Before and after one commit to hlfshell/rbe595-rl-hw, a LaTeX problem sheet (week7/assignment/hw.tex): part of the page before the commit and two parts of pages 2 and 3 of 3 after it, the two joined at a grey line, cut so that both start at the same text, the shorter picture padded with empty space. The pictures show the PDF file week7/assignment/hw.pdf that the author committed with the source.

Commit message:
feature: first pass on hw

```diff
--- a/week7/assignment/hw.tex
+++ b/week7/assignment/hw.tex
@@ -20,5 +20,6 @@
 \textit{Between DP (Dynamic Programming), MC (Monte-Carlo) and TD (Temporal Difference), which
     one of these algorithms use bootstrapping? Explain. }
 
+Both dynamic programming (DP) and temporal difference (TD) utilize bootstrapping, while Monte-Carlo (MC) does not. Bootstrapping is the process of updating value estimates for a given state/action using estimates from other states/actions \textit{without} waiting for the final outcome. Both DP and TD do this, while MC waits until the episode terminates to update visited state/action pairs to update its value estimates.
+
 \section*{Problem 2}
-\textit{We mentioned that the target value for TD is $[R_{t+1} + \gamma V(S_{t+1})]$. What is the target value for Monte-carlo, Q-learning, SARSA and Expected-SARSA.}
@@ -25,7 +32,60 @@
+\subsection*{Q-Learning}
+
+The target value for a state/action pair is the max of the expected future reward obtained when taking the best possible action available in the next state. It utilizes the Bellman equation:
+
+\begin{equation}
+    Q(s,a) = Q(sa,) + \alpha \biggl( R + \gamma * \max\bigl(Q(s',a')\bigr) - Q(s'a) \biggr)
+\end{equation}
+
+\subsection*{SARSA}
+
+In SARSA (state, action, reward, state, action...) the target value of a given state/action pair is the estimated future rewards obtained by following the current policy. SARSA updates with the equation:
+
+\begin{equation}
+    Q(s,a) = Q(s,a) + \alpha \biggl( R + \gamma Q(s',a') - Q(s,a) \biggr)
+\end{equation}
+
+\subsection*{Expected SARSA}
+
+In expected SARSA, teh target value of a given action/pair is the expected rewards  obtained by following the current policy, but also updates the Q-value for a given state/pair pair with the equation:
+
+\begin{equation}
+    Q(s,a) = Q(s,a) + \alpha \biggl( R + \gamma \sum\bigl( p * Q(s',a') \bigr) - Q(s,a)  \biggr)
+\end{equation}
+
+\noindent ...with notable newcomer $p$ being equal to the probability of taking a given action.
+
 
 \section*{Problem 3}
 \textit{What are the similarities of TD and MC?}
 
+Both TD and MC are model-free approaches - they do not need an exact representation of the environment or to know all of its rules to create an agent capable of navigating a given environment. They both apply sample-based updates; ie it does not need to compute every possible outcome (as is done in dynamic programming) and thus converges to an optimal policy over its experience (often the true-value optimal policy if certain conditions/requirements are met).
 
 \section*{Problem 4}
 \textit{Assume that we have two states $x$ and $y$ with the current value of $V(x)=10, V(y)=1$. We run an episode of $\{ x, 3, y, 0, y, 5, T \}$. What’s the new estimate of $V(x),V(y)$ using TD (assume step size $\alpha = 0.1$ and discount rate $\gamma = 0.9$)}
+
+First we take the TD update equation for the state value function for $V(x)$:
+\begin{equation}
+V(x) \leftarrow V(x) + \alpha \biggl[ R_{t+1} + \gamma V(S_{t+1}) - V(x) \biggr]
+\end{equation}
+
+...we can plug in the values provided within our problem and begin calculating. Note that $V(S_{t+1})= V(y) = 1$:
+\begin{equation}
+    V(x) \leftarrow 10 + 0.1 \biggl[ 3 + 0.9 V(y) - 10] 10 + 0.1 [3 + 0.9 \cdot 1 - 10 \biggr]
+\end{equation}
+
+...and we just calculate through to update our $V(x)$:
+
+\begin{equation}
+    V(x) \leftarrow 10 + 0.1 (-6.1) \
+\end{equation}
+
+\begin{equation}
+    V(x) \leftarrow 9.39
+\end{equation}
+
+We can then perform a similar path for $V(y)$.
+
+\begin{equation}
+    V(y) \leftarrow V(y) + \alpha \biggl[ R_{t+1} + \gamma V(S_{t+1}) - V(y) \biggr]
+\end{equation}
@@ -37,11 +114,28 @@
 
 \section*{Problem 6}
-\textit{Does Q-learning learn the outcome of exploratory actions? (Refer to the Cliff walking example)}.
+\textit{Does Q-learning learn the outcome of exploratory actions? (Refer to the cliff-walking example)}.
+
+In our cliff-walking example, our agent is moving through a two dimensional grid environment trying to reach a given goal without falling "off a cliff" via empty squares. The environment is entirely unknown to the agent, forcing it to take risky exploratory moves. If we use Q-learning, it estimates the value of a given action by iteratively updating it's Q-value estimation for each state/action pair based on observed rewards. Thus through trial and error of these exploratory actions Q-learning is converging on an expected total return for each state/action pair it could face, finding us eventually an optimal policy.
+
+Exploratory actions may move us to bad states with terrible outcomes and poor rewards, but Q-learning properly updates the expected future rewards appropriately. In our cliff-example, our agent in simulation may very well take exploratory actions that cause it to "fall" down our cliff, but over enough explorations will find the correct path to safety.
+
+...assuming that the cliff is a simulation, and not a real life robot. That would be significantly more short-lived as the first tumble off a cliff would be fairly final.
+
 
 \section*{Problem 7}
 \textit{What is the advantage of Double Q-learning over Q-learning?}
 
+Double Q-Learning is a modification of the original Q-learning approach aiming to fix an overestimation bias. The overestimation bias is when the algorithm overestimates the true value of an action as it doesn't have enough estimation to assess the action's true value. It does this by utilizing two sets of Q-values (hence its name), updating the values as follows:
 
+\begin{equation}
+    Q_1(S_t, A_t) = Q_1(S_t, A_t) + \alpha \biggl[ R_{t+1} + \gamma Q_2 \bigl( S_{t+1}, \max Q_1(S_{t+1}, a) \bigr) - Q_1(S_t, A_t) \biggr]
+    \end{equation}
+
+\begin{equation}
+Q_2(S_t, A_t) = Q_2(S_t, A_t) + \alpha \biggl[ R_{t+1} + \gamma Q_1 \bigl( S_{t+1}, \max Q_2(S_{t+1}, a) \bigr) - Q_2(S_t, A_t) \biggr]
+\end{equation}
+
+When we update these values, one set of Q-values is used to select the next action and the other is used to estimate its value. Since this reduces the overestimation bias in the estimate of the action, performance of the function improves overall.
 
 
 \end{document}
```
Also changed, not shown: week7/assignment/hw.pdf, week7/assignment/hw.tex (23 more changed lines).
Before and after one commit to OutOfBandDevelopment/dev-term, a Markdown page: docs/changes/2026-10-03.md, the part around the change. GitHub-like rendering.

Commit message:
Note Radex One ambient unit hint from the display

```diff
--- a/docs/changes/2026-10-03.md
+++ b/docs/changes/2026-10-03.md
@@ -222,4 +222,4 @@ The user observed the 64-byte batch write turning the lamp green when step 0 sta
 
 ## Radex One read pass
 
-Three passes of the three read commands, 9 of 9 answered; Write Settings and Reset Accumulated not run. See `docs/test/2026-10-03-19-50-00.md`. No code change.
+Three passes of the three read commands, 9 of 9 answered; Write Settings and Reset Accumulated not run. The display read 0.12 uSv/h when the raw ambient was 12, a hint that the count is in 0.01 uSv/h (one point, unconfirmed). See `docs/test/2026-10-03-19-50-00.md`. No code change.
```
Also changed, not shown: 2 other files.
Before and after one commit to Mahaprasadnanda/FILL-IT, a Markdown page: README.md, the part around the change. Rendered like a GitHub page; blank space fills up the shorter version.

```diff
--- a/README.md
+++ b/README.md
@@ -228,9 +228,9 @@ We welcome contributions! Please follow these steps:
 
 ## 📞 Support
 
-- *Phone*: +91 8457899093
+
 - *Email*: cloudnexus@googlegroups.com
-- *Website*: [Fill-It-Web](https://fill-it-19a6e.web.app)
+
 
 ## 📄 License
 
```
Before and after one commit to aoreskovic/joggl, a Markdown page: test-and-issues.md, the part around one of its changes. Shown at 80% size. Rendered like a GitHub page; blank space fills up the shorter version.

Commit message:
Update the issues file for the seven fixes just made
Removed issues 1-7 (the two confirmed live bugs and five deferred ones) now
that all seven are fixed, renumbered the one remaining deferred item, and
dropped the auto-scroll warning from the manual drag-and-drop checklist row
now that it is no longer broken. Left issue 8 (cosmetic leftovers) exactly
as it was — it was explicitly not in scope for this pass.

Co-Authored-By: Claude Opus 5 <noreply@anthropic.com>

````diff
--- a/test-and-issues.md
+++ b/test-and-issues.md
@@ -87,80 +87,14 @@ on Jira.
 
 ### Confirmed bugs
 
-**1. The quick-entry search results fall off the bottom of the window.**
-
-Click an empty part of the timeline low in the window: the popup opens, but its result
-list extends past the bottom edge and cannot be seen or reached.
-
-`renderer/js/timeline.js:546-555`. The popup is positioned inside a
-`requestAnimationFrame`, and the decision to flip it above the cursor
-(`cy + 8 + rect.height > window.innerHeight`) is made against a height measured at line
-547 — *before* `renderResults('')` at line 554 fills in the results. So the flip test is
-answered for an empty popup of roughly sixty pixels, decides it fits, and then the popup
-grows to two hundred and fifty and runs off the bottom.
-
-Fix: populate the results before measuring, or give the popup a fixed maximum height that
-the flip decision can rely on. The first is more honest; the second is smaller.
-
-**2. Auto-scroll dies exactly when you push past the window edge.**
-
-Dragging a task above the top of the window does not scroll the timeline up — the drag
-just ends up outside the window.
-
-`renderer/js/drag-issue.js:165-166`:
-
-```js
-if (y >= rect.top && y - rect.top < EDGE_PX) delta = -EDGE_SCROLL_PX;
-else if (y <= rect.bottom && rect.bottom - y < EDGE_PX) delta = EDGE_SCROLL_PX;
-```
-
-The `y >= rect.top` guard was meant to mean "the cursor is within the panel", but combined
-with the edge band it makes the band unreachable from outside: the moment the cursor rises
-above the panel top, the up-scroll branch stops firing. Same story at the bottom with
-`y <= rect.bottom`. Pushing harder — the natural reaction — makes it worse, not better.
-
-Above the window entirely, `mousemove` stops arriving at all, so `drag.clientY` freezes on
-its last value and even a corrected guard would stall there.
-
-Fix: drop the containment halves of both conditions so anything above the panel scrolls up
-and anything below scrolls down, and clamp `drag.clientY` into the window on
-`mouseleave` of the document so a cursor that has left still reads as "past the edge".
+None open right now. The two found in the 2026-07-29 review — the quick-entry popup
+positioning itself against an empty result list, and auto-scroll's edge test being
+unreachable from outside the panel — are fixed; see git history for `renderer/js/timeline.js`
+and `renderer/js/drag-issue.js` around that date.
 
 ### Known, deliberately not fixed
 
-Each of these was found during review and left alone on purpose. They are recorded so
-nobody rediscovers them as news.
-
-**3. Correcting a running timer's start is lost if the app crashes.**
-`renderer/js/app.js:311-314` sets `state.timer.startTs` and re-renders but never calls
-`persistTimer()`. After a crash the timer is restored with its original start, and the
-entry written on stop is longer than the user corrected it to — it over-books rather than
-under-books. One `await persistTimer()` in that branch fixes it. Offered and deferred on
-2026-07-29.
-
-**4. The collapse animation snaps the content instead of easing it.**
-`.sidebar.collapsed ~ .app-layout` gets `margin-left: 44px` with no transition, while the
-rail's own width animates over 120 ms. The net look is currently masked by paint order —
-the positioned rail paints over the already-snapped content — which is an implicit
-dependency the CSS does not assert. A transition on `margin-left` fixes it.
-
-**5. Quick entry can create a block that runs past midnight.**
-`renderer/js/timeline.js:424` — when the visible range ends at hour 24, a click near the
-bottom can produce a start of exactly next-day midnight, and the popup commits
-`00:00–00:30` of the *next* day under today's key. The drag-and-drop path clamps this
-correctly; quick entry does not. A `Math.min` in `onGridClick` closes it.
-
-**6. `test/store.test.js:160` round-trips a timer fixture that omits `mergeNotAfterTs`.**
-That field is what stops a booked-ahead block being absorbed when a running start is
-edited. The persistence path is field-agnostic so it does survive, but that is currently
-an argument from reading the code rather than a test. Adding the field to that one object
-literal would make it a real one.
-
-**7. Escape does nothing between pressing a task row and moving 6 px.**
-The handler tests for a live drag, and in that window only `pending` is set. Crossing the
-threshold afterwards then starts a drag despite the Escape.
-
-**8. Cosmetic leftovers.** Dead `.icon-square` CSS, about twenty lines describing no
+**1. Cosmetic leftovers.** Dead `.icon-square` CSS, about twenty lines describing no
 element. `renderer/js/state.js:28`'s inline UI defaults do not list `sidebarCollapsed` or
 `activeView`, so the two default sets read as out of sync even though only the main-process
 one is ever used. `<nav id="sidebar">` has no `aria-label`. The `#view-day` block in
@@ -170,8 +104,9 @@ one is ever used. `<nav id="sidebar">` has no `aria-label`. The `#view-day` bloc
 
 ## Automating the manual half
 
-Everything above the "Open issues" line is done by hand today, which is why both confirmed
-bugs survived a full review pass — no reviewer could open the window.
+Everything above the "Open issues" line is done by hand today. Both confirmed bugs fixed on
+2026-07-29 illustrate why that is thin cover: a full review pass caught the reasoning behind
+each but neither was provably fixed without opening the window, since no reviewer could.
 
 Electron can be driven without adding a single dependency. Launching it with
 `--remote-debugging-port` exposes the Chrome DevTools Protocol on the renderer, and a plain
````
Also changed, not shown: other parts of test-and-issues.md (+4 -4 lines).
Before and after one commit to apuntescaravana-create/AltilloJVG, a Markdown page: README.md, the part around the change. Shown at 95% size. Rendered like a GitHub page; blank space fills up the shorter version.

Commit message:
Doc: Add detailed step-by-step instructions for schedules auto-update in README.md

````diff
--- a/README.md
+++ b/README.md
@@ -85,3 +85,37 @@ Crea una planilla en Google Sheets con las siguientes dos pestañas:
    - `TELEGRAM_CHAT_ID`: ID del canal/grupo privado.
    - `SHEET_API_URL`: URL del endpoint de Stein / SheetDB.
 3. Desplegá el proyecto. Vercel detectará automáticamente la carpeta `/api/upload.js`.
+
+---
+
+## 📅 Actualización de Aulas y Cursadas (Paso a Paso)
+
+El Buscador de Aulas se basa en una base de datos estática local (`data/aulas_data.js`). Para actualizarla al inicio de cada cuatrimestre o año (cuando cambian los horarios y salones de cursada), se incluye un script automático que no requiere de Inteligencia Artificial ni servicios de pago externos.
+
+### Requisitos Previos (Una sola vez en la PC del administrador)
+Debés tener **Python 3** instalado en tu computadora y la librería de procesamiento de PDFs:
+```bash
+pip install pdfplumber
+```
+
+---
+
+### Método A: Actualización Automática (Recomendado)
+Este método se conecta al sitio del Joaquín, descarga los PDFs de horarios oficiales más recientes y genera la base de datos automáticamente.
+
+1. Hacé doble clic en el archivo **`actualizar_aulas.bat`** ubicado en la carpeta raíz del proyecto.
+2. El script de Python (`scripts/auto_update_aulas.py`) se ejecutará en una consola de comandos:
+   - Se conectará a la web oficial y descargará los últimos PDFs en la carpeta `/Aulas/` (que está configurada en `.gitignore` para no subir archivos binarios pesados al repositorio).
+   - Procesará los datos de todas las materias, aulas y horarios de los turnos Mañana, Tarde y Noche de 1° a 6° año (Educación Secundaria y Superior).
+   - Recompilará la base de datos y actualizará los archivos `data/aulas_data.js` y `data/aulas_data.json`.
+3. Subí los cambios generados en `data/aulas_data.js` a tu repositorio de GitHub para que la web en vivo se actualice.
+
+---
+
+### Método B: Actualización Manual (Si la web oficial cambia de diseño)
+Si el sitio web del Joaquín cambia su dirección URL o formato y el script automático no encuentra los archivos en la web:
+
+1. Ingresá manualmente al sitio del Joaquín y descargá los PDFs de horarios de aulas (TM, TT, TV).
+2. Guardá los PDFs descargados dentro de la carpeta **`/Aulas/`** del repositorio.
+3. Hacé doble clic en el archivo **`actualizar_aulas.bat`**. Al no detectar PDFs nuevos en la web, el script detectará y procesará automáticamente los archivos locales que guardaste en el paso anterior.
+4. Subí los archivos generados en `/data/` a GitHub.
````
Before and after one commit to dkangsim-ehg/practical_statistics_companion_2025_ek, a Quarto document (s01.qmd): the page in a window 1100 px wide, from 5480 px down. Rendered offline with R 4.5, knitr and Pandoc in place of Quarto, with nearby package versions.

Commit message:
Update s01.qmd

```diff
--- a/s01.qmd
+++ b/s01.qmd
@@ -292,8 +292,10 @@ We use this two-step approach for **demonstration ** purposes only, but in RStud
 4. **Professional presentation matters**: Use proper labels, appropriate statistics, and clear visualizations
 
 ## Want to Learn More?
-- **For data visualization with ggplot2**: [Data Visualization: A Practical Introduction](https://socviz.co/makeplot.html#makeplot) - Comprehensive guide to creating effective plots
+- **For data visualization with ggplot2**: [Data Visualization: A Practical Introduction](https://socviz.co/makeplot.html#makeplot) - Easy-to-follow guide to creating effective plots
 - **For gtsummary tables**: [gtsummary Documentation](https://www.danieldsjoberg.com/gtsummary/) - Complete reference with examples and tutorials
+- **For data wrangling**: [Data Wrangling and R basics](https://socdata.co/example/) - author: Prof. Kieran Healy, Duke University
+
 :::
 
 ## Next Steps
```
*-*-*
_TASK REQUIREMENTS_
List every line from the entries above in which "entry" appears.

_RESPONSE TO THE EXERCISE_
-**1. The quick-entry search results fall off the bottom of the window.**
+None open right now. The two found in the 2026-07-29 review — the quick-entry popup
-entry written on stop is longer than the user corrected it to — it over-books rather than
-**5. Quick entry can create a block that runs past midnight.**
-correctly; quick entry does not. A `Math.min` in `onGridClick` closes it.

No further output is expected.